Edit difference data

━━━━━━━━━━━━━━━━━━━━

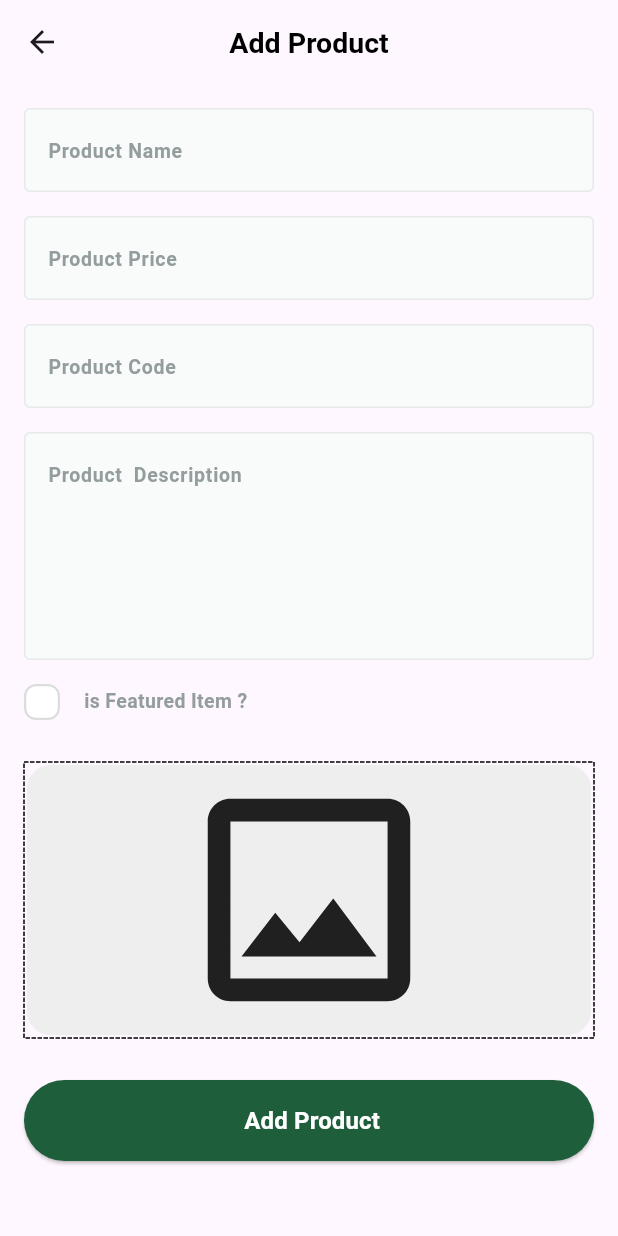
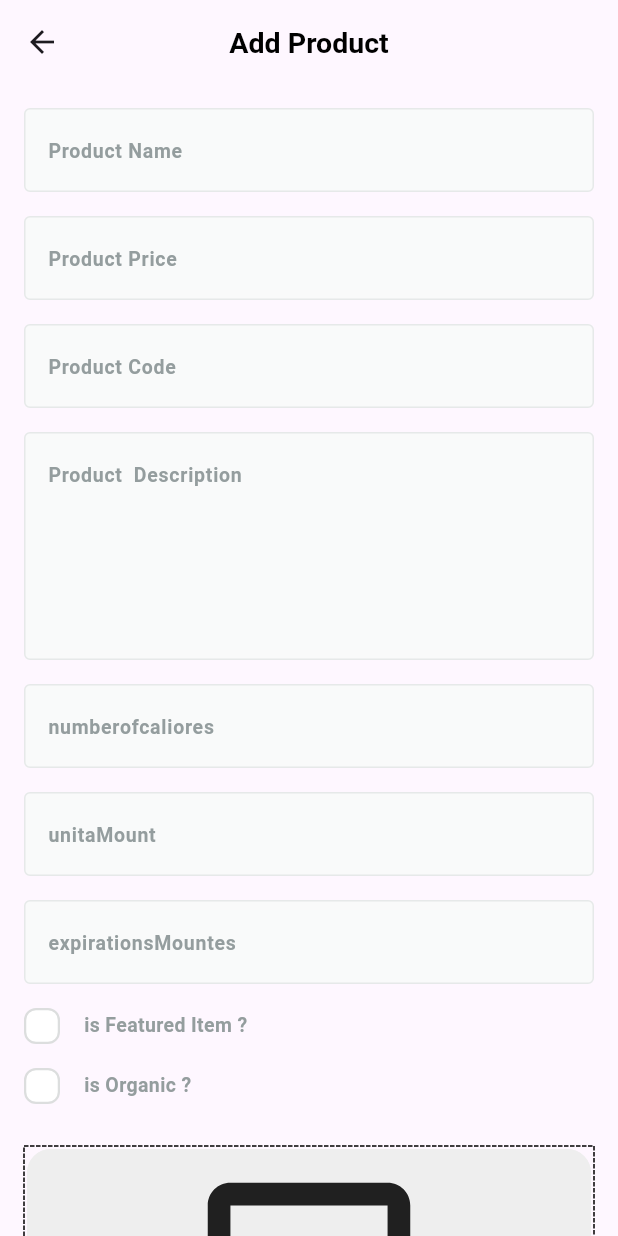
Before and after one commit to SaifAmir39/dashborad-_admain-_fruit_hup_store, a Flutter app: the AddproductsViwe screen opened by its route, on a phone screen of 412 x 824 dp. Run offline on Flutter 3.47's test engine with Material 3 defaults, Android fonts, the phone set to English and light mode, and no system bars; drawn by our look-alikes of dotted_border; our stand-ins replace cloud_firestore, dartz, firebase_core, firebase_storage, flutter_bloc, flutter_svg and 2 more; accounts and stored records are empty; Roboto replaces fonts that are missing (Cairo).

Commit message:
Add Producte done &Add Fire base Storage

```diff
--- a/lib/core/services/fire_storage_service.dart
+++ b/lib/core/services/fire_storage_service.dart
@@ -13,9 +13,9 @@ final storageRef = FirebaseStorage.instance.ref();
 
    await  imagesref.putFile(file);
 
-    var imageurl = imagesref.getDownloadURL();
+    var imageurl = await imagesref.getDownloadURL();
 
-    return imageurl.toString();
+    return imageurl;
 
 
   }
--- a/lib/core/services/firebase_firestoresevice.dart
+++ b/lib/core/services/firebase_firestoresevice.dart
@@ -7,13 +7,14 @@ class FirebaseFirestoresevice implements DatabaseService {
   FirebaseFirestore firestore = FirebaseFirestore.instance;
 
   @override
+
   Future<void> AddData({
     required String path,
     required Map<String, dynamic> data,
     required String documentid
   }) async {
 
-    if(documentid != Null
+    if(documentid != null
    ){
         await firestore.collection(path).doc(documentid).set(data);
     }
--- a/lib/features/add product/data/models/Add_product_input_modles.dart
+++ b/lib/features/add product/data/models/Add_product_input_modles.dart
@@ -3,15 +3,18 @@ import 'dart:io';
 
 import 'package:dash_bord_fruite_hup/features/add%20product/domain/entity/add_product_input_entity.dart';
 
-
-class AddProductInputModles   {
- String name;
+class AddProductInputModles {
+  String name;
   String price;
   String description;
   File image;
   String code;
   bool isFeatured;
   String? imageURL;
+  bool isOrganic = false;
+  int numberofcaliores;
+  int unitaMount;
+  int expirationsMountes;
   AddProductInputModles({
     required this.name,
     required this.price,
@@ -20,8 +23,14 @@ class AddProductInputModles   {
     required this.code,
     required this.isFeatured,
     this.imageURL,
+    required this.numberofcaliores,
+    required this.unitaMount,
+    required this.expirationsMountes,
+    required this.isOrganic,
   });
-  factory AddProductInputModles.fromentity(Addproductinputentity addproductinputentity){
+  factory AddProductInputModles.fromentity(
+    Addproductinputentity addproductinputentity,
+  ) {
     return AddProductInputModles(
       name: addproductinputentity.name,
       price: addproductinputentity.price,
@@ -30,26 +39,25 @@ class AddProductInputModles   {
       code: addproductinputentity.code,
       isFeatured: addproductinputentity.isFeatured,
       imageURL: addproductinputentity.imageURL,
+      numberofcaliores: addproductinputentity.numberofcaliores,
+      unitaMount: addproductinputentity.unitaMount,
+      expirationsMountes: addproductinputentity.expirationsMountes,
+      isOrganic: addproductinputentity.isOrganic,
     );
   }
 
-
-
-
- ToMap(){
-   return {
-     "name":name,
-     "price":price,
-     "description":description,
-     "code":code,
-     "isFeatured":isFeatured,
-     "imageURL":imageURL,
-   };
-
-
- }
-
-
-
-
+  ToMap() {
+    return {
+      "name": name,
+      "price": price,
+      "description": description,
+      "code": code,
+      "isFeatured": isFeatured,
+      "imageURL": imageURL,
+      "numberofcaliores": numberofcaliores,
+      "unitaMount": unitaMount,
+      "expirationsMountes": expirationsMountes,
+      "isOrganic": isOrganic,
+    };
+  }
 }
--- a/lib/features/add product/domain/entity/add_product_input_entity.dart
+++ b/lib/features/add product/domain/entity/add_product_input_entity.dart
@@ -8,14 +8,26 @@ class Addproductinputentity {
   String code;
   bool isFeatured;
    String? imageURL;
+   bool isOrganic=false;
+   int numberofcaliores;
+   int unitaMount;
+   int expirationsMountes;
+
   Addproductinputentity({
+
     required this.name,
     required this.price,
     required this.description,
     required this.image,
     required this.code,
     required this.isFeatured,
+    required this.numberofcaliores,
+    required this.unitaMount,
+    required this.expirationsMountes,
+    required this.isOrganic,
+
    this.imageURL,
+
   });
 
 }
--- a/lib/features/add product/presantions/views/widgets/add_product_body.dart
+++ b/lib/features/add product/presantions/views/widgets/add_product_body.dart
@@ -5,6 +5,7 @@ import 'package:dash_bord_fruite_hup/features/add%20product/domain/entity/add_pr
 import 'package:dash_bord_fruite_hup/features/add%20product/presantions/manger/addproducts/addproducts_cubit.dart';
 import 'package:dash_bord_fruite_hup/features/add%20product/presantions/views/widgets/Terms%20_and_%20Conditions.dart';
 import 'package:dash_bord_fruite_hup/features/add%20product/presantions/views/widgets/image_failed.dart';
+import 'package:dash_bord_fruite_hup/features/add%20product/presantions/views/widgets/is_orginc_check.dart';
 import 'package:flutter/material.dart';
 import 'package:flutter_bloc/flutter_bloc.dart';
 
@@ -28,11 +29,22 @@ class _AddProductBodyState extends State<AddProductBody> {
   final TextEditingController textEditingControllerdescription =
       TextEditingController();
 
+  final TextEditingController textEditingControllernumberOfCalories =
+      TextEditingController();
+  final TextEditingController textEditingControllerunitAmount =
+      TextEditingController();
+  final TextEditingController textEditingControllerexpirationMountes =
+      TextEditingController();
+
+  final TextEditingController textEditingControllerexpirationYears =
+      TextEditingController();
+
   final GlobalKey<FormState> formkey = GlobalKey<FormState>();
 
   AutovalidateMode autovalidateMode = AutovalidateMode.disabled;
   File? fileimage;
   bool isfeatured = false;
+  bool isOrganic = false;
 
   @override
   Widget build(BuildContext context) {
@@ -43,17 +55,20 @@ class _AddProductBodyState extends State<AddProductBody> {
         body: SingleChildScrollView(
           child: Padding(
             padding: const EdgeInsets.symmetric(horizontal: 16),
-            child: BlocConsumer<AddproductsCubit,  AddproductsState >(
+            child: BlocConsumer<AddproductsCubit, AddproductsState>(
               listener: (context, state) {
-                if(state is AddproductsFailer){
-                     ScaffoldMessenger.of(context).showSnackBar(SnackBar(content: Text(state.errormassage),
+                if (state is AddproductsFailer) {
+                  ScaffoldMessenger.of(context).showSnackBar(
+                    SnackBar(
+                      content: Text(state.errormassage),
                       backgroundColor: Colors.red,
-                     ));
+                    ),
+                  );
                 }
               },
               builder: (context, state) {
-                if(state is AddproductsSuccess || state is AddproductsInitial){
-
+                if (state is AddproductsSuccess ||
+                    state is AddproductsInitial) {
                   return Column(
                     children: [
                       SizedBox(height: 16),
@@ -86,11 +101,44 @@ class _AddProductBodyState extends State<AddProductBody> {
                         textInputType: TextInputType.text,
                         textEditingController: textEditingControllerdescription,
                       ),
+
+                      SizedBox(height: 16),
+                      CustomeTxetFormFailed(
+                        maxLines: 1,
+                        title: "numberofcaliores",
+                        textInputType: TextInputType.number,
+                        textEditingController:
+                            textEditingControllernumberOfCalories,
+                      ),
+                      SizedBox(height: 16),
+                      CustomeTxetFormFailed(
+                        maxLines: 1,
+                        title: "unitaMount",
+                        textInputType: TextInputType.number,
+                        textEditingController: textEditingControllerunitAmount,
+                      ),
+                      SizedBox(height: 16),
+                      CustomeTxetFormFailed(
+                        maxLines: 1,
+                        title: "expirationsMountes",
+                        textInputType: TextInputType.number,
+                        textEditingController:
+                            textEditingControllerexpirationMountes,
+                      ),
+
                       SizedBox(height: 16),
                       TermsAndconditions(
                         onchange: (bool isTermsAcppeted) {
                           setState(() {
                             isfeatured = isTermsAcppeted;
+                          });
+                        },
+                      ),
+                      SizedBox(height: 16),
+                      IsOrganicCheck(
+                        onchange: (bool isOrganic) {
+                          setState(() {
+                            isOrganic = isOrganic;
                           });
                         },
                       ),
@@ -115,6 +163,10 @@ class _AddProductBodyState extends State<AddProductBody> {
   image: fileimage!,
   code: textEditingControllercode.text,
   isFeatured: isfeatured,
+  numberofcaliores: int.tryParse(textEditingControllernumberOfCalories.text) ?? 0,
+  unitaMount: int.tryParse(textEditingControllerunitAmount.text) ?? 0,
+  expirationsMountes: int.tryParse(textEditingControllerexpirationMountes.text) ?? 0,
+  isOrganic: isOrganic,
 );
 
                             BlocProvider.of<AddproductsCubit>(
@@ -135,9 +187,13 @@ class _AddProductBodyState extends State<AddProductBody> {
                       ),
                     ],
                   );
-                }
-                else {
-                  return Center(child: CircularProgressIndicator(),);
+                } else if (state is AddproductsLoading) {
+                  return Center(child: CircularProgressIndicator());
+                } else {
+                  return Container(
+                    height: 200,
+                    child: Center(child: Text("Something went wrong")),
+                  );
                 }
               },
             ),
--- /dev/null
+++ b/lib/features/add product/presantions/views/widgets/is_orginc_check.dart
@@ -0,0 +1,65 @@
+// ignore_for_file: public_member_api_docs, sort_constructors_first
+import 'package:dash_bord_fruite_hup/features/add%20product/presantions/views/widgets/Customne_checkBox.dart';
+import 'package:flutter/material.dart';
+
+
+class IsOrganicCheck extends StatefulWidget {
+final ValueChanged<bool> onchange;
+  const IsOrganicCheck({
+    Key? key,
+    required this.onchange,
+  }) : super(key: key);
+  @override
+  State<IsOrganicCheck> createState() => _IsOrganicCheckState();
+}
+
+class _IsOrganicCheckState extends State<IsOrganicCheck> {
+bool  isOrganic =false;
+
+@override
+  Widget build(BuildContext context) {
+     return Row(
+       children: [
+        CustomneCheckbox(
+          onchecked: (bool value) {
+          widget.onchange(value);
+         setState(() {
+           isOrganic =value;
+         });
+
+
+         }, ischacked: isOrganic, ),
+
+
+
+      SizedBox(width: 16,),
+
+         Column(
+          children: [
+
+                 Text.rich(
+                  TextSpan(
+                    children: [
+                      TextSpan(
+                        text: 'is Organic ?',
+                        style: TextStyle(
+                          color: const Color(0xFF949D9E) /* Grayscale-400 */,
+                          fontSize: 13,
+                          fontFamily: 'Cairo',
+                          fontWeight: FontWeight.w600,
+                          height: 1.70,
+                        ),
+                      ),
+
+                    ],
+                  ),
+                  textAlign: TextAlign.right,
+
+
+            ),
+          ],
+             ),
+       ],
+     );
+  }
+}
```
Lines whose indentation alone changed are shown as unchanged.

━━━━━━━━━━━━━━━━━━━━

Reply with a lone number, the count of lines in the data that include the string "AddproductsCubit".

3